A process in which positively charged minerals are made available to a plant when hydrogen ions in the soil displace mineral ions from the clay particles.
Long-term productive farming methods that are environmentally safe.
The addition of mineral nutrients to the soil.
A plowing technique that minimally disturbs the soil, thereby reducing soil loss.
An emerging technology that seeks to reclaim contaminated areas by taking advantage of some plant species’ ability to extract heavy metals and other pollutants from the soil and to concentrate them in easily harvested portions of the plant.
A chemical element required for an organism to survive, grow, and reproduce.

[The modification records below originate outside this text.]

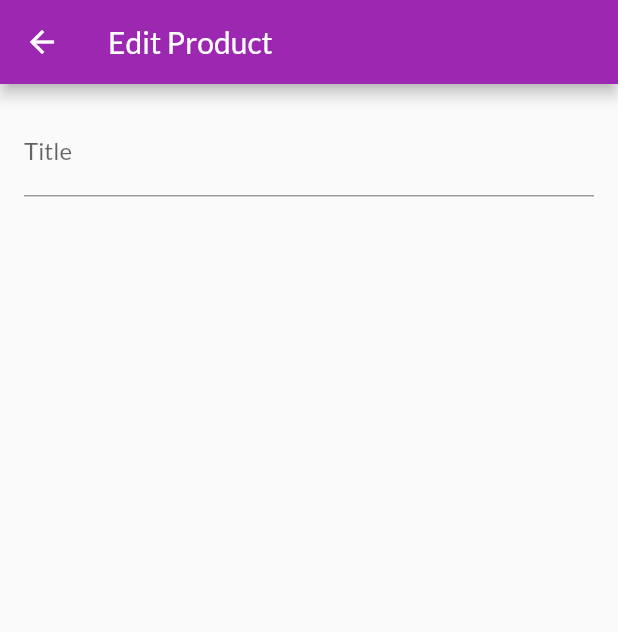
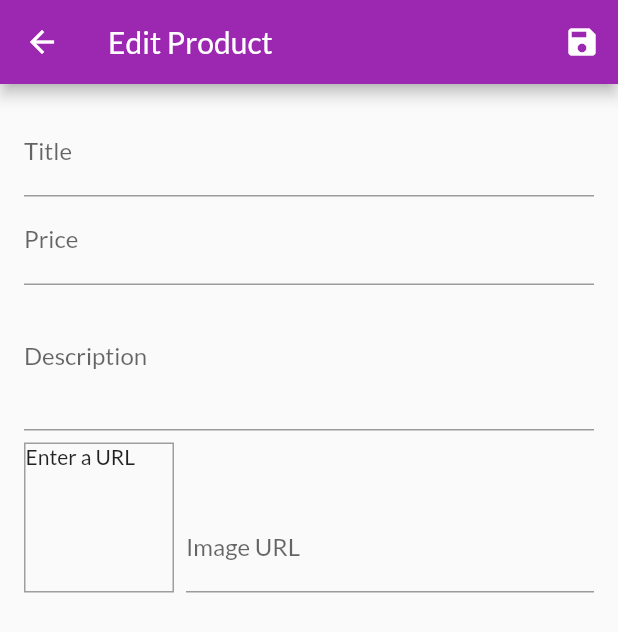
Before and after one commit to farvic/shop_app, a Flutter app: the EditProductScreen screen opened by its route, on a phone screen of 412 x 824 dp. Shown: the top 632 px of the screen. Run offline on Flutter 3.47's test engine with Material 2 defaults, Android fonts, the phone set to English and light mode, and no system bars; network calls fail.

Commit message:
Add products logic without the validation

```diff
--- a/lib/screens/edit_product_screen.dart
+++ b/lib/screens/edit_product_screen.dart
@@ -1,4 +1,6 @@
 import 'package:flutter/material.dart';
+
+import '../providers/product.dart';
 
 class EditProductScreen extends StatefulWidget {
   static const routeName = '/edit-product';
@@ -8,21 +10,165 @@ class EditProductScreen extends StatefulWidget {
 }
 
 class _EditProductScreenState extends State<EditProductScreen> {
+  final _priceFocusNode = FocusNode();
+  final _descriptionFocusNode = FocusNode();
+  final _imageUrlFocusNode = FocusNode();
+  final _imageUrlController = TextEditingController();
+  final _form = GlobalKey<FormState>();
+  var _editedProduct = Product(
+    id: null,
+    title: '',
+    price: 0,
+    description: '',
+    imageUrl: '',
+  );
+
+  @override
+  void initState() {
+    _imageUrlFocusNode.addListener(_updateImageUrl);
+    super.initState();
+  }
+
+  @override
+  void dispose() {
+    _imageUrlFocusNode.removeListener(_updateImageUrl);
+    _priceFocusNode.dispose();
+    _descriptionFocusNode.dispose();
+    _imageUrlController.dispose();
+    _imageUrlFocusNode.dispose();
+    super.dispose();
+  }
+
+  void _updateImageUrl() {
+    if (!_imageUrlFocusNode.hasFocus) {
+      setState(() {});
+    }
+  }
+
+  void _saveForm() {
+    _form.currentState.save();
+  }
 
   @override
   Widget build(BuildContext context) {
     return Scaffold(
       appBar: AppBar(
         title: Text('Edit Product'),
+        actions: <Widget>[
+          IconButton(
+            icon: Icon(Icons.save),
+            onPressed: _saveForm,
+          ),
+        ],
       ),
       body: Padding(
         padding: const EdgeInsets.all(16.0),
         child: Form(
+          key: _form,
           child: ListView(
             children: <Widget>[
               TextFormField(
-                decoration: InputDecoration(labelText: 'Title',),
+                decoration: InputDecoration(
+                  labelText: 'Title',
+                ),
                 textInputAction: TextInputAction.next,
+                onFieldSubmitted: (_) {
+                  FocusScope.of(context).requestFocus(_priceFocusNode);
+                },
+                onSaved: (value) {
+                  _editedProduct = Product(
+                    title: value,
+                    price: _editedProduct.price,
+                    description: _editedProduct.description,
+                    imageUrl: _editedProduct.imageUrl,
+                    id: null,
+                    );
+                },
+              ),
+              TextFormField(
+                decoration: InputDecoration(
+                  labelText: 'Price',
+                ),
+                textInputAction: TextInputAction.next,
+                keyboardType: TextInputType.number,
+                focusNode: _priceFocusNode,
+                onFieldSubmitted: (_) {
+                  FocusScope.of(context).requestFocus(_descriptionFocusNode);
+                },
+                onSaved: (value) {
+                  _editedProduct = Product(
+                    title: _editedProduct.title,
+                    price: double.parse(value),
+                    description: _editedProduct.description,
+                    imageUrl: _editedProduct.imageUrl,
+                    id: null,
+                    );
+                },
+              ),
+              TextFormField(
+                decoration: InputDecoration(
+                  labelText: 'Description',
+                ),
+                maxLines: 3,
+                focusNode: _descriptionFocusNode,
+                keyboardType: TextInputType.multiline,
+                onSaved: (value) {
+                  _editedProduct = Product(
+                    title: _editedProduct.title,
+                    price: _editedProduct.price,
+                    description: value,
+                    imageUrl: _editedProduct.imageUrl,
+                    id: null,
+                    );
+                },
+              ),
+              Row(
+                crossAxisAlignment: CrossAxisAlignment.end,
+                children: <Widget>[
+                  Container(
+                    width: 100,
+                    height: 100,
+                    margin: EdgeInsets.only(
+                      top: 8,
+                      right: 8,
+                    ),
+                    decoration: BoxDecoration(
+                      border: Border.all(
+                        width: 1,
+                        color: Colors.grey,
+                      ),
+                    ),
+                    child: _imageUrlController.text.isEmpty
+                        ? Text('Enter a URL')
+                        : FittedBox(
+                            child: Image.network(
+                              _imageUrlController.text,
+                              fit: BoxFit.cover,
+                            ),
+                          ),
+                  ),
+                  Expanded(
+                    child: TextFormField(
+                      decoration: InputDecoration(labelText: 'Image URL'),
+                      keyboardType: TextInputType.url,
+                      textInputAction: TextInputAction.done,
+                      controller: _imageUrlController,
+                      focusNode: _imageUrlFocusNode,
+                      onFieldSubmitted: (_) {
+                        _saveForm();
+                      },
+                      onSaved: (value) {
+                        _editedProduct = Product(
+                          title: _editedProduct.title,
+                          price: _editedProduct.price,
+                          description: _editedProduct.description,
+                          imageUrl: value,
+                          id: null,
+                          );
+                      },
+                    ),
+                  ),
+                ],
               ),
             ],
           ),
```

A method in which plants are grown in mineral solutions rather than in soil.
An essential element that an organism must obtain in relatively large amounts.
An essential element that an organism needs in very small amounts.
A soil bacterium whose population size is much enhanced in the rhizosphere, the soil region close to a plant’s roots.
The soil region close to plant roots and characterized by a high level of microbiological activity.
The natural process by which nitrogen, either from the atmosphere or from decomposed organic material, is converted by soil bacteria to compounds assimilated by plants. This incorporated nitrogen is then taken in by other organisms and subsequently released, acted on by bacteria, and made available again to the nonliving environment.
The conversion of atmospheric nitrogen (N2) to ammonia (NH3). Biological type is carried out by certain prokaryotes, some of which have mutualistic relationships with plants.
A form of the bacterium Rhizobium contained within the vesicles formed by the root cells of a root nodule.
The practice of planting nonlegumes one year and legumes in alternating years to restore concentrations of fixed nitrogen in the soil.
A mutualistic association of plant roots and fungus.
Association of a fungus with a plant root system in which the fungus surrounds the roots but does not cause invagination of the host (plant) cells’ plasma membranes.
Association of a fungus with a plant root system in which the fungus causes the invagination of the host (plant) cells’ plasma membranes.
A plant that nourishes itself but grows on the surface of another plant for support, usually on the branches or trunks of trees.